WHAT THIS TASK INVOLVES:
Write the records out again exactly, but without pictures.

Itemized modification records:
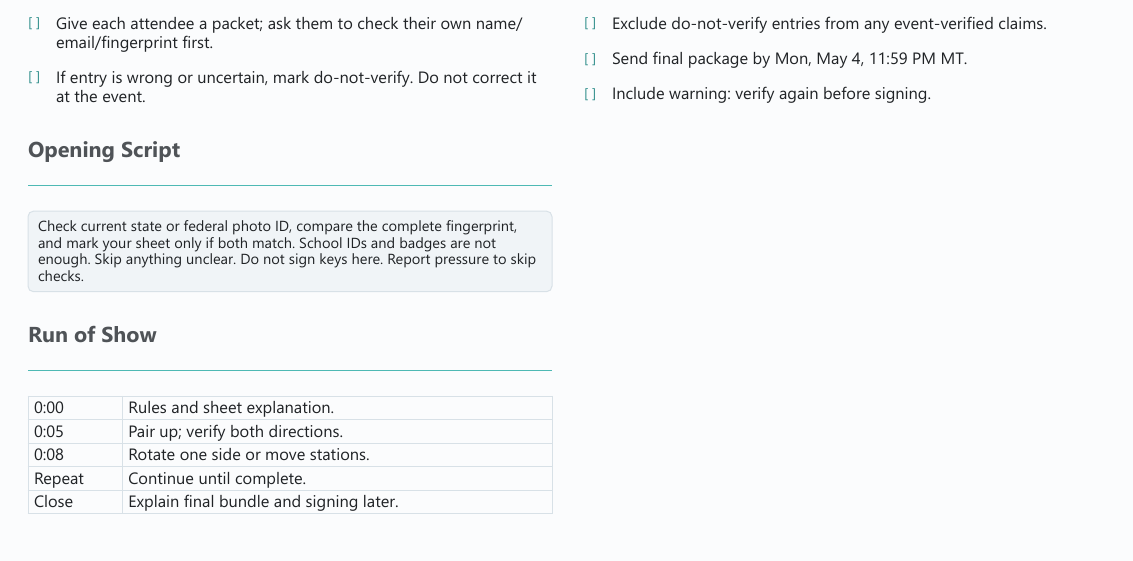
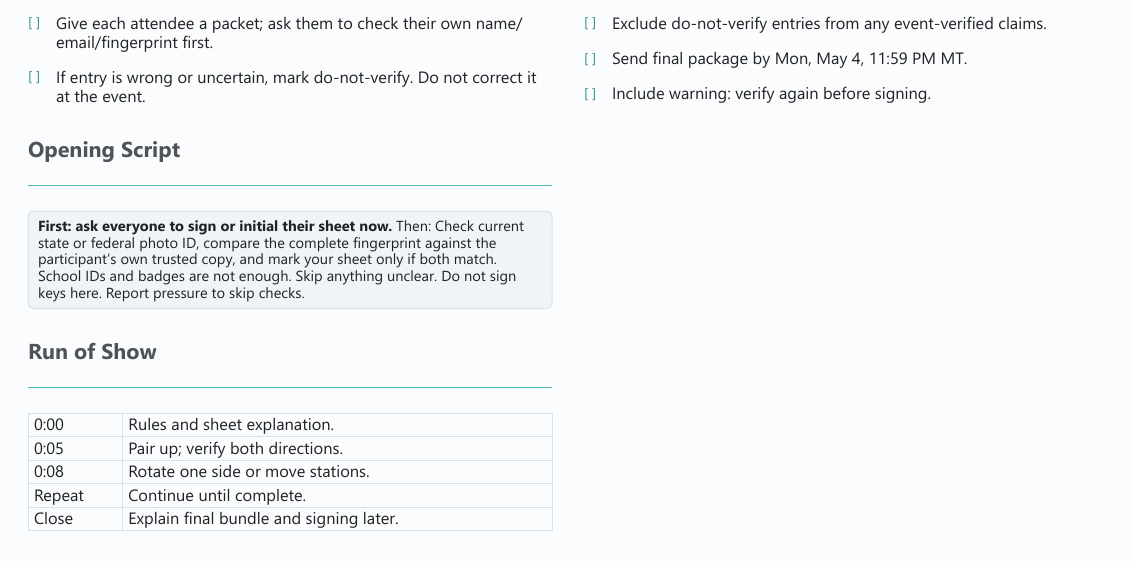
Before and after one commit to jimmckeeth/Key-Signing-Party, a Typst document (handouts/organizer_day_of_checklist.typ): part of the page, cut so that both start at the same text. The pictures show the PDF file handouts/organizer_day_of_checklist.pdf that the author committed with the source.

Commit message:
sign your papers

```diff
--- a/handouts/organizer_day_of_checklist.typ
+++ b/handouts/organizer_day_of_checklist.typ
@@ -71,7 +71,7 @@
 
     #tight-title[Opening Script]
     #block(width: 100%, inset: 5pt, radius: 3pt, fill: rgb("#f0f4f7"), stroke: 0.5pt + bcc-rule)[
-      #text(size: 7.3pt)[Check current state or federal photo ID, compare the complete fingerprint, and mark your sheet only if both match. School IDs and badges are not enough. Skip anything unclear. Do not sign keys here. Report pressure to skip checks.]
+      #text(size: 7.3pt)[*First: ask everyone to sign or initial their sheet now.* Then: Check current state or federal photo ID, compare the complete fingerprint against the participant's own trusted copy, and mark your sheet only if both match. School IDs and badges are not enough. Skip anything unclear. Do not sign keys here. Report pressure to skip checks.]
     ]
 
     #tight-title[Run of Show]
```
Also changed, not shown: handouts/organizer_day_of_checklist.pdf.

SOLUTION TO THIS TASK:
Before and after one commit to jimmckeeth/Key-Signing-Party, a Typst document (handouts/organizer_day_of_checklist.typ): part of the page, cut so that both start at the same text. The pictures show the PDF file handouts/organizer_day_of_checklist.pdf that the author committed with the source.

Commit message:
sign your papers

```diff
--- a/handouts/organizer_day_of_checklist.typ
+++ b/handouts/organizer_day_of_checklist.typ
@@ -71,7 +71,7 @@
 
     #tight-title[Opening Script]
     #block(width: 100%, inset: 5pt, radius: 3pt, fill: rgb("#f0f4f7"), stroke: 0.5pt + bcc-rule)[
-      #text(size: 7.3pt)[Check current state or federal photo ID, compare the complete fingerprint, and mark your sheet only if both match. School IDs and badges are not enough. Skip anything unclear. Do not sign keys here. Report pressure to skip checks.]
+      #text(size: 7.3pt)[*First: ask everyone to sign or initial their sheet now.* Then: Check current state or federal photo ID, compare the complete fingerprint against the participant's own trusted copy, and mark your sheet only if both match. School IDs and badges are not enough. Skip anything unclear. Do not sign keys here. Report pressure to skip checks.]
     ]
 
     #tight-title[Run of Show]
```
Also changed, not shown: handouts/organizer_day_of_checklist.pdf.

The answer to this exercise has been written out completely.